The first payment for the PLUS loans is due 60 days. A small fee is also charged against the account, which is usually less than four percent of the loan. Graduate and professional degree students may borrow under the PLUS Loan program, with the same terms and conditions, which is termed as the Graduate PLUS Loan program.

LOAN FORGIVENESS PROGRAMS

Government agencies fund the loan forgiveness program to help areas in the country that has urgent need for nurses. The program pays back or forgives student loan debt in exchange for nursing services. Usually at least one year of student loans is forgiven in exchange for an equivalent time of service in the area of need. This is a great way to pay back a loan while gaining nursing experience. Visit these loan forgiveness resources for more information: Health Resources and Services Administration (HRSA) loan repayment program; financial aid student guide to loan forgiveness; and Federal student loan forgiveness

SUBSIDIZED LOANS

Subsidized loans are offered to students to help with their schooling. The borrower is not held responsible for the interest while the student is enrolled in college on at least a half-time basis, when the loan is in the six-month grace period, or after the student is no longer enrolled at least half time, or if the loan is in a deferment status. However, the new provision eliminates the interest subsidy provided during the six-month grace period for subsidized loans for which the first disbursement is made on or after July 1, 2012, and before July 1, 2014. If you receive a subsidized loan during this timeframe, you will be responsible for the interest that accrues while your loan is in the grace period. Subsidized loans for which the first disbursement is on or after July 1, 2012, will have a 6.8% fixed interest rate.

DIRECT LOAN PROGRAMS

Citizens and eligible noncitizens may receive loans from the Direct Loan Program at participating foreign schools. Citizens of the Federated States of Micronesia, the Republic of the Marshall Islands, and the Republic of Palau are eligible only for Federal Pell Grants, Federal Supplemental Educational Opportunity Grants, or Federal Work-Study. These applicants should check with their schools’ financial aid offices for more information.

STUDENT LOAN CONSOLIDATION

Student loan consolidation is a repayment tool that combines all loans of a student into one new loan. The monthly payments and interest rates are reduced with this new loan. Thus, with a federal student loan consolidation, all of your student loans will be combined into one package with a fixed rate for the life of the loan. In a month, instead of paying several different creditors, one pays a single lender. Federal student loan consolidation is backed by the federal government but offered through private lenders. There is no need for credit check or disqualification due to credit history, as compared to private student loan consolidation. There is also no application and/or origination fee.

WORK STUDY PROGRAMS

Work-study programs may be used by nursing students finance their education. They can by apply for on-campus jobs, community-related jobs or teacher assistant positions. Financial need and school funding availability are the basis for work-study awards.  Students typically choose work study programs that are related to their field of study. Thus, aside from financing their education, these programs give them resume experience.
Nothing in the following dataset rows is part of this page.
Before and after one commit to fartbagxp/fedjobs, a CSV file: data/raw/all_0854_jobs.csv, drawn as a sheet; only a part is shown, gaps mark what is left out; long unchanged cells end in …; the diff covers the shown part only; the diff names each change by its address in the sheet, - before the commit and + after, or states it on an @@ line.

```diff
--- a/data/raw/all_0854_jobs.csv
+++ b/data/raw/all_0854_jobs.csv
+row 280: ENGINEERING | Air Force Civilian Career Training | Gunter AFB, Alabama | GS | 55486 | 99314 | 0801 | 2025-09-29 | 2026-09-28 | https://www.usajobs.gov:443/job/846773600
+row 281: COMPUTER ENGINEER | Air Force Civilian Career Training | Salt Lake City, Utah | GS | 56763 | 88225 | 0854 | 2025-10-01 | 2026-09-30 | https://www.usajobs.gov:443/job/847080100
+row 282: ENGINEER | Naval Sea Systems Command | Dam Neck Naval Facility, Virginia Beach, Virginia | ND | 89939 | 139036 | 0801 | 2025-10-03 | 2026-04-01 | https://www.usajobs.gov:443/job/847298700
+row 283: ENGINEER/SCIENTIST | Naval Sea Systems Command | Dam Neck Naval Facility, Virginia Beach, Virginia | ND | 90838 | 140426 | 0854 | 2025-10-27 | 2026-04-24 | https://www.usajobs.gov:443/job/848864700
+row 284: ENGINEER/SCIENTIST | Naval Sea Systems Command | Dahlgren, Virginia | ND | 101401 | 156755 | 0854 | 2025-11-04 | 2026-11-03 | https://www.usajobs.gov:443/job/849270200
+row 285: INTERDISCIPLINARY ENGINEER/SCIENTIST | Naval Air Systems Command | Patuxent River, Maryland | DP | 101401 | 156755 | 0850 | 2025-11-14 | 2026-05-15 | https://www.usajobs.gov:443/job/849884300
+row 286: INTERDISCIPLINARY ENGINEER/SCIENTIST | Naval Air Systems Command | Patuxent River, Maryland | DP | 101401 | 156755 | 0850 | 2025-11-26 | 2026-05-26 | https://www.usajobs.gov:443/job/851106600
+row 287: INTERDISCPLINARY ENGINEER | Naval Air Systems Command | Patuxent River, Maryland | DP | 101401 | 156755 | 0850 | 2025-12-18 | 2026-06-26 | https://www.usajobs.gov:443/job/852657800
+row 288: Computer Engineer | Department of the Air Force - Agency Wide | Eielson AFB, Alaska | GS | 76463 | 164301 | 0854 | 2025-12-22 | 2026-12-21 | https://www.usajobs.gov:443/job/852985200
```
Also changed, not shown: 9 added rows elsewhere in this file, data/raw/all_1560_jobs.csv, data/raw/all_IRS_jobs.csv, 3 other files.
The remuneration for work-study jobs is equivalent at least to federal minimum wage. Some may pay more, depending on the skills and level of experience needed. You may indicate whether your interest for work-study assistance when completing your FAFSA forms. For more information, visit this work-study resource: Federal work-study information.